Scan the entries for the word "background", and copy every line where it appears.

------------------------------------

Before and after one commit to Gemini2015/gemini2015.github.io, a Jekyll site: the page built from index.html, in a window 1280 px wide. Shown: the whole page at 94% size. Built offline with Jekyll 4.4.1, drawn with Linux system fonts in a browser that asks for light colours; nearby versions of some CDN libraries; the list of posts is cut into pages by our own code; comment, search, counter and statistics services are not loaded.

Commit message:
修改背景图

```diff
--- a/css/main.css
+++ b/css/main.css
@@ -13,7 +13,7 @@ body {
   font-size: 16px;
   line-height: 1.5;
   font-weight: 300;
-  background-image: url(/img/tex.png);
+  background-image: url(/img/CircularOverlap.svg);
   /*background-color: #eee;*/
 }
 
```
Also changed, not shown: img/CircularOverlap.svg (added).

------------------------------------

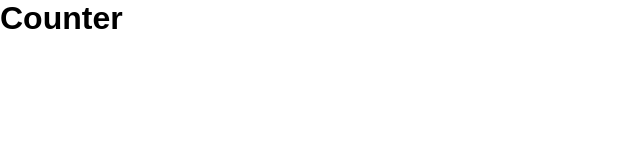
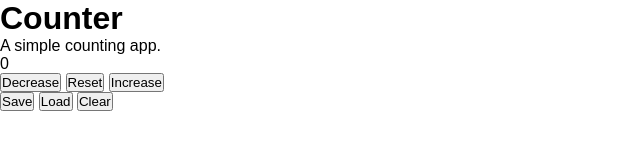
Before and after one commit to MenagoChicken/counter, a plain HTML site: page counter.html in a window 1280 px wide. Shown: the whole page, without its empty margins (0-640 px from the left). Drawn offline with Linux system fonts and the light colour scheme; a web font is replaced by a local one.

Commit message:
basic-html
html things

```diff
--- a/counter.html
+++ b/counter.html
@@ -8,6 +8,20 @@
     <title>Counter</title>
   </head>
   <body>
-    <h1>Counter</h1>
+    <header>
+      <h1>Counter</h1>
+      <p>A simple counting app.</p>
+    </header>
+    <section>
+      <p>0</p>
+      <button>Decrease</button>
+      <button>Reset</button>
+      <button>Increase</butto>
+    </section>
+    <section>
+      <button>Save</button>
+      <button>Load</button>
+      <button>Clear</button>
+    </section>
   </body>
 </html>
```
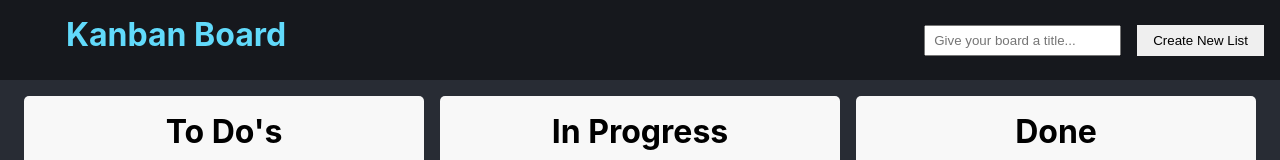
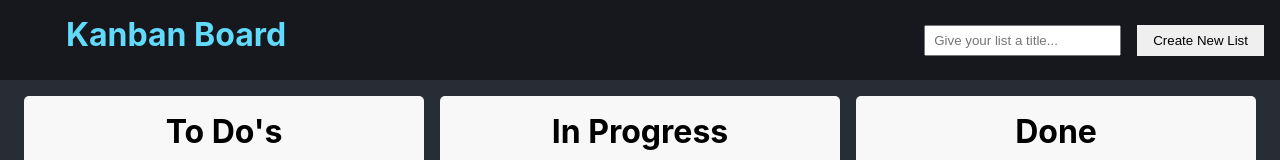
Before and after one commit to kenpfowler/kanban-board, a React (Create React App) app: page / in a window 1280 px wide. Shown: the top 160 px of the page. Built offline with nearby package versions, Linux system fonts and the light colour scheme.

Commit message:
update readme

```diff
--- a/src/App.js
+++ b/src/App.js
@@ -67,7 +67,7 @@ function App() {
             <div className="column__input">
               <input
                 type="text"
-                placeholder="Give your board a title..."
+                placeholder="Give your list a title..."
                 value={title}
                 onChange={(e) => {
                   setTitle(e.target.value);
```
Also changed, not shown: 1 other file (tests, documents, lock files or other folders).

------------------------------------

EXERCISE OUTPUT:
-  background-image: url(/img/tex.png);
+  background-image: url(/img/CircularOverlap.svg);
   /*background-color: #eee;*/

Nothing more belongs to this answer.